### Data for this task

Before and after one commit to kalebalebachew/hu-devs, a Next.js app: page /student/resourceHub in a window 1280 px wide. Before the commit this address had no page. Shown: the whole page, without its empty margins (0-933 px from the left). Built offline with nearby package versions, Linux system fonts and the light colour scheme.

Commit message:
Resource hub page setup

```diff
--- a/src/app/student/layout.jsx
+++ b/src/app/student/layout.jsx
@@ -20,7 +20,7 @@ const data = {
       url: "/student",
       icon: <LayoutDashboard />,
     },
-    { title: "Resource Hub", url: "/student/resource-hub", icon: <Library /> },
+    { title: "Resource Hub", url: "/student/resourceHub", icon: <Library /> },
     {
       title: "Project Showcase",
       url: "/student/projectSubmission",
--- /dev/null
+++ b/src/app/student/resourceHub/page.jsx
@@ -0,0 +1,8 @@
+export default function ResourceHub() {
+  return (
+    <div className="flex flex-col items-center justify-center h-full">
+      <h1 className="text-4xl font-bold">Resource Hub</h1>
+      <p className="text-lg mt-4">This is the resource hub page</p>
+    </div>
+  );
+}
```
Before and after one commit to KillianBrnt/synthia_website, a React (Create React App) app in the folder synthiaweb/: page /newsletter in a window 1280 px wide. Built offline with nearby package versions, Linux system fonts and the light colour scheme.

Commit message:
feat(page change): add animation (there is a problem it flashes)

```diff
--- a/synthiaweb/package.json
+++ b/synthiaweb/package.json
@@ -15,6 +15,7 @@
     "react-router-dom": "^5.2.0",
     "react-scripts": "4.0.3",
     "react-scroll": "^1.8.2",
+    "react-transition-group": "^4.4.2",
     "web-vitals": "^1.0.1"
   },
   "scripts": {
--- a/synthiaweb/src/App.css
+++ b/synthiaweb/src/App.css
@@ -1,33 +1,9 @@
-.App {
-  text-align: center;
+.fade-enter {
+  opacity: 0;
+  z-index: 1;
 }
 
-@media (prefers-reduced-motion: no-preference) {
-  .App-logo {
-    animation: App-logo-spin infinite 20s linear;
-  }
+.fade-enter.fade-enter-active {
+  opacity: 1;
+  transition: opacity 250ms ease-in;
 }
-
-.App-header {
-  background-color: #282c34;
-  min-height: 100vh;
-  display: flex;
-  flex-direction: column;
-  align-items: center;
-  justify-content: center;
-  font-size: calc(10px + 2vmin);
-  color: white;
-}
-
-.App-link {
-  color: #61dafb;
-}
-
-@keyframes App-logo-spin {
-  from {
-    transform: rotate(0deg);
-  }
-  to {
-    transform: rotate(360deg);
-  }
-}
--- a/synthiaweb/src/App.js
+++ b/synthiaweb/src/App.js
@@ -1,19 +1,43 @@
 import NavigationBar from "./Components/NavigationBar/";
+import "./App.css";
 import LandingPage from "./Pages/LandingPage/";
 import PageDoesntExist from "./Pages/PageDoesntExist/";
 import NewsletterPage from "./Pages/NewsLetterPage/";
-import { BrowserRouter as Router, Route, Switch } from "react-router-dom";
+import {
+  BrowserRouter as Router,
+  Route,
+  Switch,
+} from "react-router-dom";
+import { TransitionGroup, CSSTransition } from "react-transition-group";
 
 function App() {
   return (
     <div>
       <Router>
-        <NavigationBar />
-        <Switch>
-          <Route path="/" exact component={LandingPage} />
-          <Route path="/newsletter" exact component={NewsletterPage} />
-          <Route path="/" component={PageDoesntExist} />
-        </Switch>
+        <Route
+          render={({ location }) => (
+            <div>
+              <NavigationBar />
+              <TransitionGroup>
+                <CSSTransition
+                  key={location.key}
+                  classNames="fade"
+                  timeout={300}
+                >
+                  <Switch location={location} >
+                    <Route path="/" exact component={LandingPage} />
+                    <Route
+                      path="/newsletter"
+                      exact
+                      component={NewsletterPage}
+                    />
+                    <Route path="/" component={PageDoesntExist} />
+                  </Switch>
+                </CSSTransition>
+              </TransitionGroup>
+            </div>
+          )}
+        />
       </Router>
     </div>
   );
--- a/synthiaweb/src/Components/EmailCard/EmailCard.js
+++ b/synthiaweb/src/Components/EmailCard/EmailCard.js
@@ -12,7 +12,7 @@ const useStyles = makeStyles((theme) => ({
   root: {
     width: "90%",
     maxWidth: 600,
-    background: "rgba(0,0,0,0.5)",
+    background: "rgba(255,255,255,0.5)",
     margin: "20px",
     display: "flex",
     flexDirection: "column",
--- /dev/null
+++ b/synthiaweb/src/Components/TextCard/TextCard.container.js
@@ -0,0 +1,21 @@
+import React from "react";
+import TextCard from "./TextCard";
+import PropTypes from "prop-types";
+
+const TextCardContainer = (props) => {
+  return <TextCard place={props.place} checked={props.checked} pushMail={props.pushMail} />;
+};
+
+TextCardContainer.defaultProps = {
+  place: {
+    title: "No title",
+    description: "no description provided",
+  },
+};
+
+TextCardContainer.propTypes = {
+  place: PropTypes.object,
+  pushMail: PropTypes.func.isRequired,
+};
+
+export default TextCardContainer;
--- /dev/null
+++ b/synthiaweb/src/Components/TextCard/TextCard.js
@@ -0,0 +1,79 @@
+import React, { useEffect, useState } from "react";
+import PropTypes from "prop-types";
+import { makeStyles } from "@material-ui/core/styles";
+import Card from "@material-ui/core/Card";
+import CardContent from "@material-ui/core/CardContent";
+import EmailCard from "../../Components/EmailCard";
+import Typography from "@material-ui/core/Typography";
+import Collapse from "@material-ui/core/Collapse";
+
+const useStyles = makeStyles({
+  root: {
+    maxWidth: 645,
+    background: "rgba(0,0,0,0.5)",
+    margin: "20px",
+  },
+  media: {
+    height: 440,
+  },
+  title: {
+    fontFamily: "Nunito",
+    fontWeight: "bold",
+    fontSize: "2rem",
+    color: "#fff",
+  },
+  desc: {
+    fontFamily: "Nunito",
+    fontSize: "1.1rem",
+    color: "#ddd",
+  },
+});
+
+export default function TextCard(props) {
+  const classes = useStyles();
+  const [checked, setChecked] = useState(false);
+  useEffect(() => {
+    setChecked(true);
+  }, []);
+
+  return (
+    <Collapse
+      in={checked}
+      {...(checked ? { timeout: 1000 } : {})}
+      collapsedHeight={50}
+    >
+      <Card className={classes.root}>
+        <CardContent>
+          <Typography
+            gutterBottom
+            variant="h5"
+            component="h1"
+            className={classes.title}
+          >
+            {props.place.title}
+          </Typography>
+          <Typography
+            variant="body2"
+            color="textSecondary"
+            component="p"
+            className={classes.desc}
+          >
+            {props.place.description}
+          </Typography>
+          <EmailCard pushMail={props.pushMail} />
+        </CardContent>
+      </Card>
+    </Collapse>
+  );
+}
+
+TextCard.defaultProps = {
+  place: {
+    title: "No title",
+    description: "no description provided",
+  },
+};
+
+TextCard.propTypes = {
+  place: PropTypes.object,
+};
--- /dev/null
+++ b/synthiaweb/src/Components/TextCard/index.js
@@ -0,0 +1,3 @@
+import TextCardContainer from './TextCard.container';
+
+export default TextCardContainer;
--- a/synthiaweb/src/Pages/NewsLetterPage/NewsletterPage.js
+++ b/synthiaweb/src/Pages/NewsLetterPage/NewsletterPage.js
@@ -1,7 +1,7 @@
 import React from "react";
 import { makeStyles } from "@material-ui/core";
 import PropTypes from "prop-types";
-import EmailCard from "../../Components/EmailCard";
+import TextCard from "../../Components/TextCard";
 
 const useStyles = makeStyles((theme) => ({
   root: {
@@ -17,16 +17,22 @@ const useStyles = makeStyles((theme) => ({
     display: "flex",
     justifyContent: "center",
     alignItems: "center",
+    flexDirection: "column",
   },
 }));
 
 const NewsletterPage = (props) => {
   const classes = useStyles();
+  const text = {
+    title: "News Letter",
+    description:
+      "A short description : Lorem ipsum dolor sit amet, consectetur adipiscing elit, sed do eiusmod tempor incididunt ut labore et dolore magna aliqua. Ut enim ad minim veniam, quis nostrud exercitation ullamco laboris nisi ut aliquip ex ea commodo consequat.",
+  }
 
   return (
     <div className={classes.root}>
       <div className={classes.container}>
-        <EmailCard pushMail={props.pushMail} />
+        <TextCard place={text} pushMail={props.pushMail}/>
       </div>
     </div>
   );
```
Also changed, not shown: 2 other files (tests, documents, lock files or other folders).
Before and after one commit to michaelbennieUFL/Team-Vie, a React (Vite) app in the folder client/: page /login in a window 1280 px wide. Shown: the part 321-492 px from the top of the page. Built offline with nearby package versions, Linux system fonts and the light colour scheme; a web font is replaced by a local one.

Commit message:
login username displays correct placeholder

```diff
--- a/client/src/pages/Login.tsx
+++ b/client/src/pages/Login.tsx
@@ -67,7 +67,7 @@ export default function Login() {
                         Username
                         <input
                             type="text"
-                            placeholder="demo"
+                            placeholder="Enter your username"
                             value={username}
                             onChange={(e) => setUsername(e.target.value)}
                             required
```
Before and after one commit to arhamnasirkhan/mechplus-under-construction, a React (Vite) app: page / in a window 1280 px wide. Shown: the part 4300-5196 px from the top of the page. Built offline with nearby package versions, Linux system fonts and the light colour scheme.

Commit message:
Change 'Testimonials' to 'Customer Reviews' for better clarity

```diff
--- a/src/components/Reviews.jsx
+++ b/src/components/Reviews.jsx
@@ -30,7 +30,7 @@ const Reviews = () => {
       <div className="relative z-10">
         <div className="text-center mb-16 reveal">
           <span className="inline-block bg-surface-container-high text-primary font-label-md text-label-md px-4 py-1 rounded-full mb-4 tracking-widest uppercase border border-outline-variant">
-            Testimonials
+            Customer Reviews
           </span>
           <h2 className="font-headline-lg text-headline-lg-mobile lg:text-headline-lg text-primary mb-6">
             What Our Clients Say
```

######

Note every line above where the string "TextCardContainer" shows up, and copy those lines.

■ Answer section ■
+const TextCardContainer = (props) => {
+TextCardContainer.defaultProps = {
+TextCardContainer.propTypes = {
+export default TextCardContainer;
+import TextCardContainer from './TextCard.container';
+export default TextCardContainer;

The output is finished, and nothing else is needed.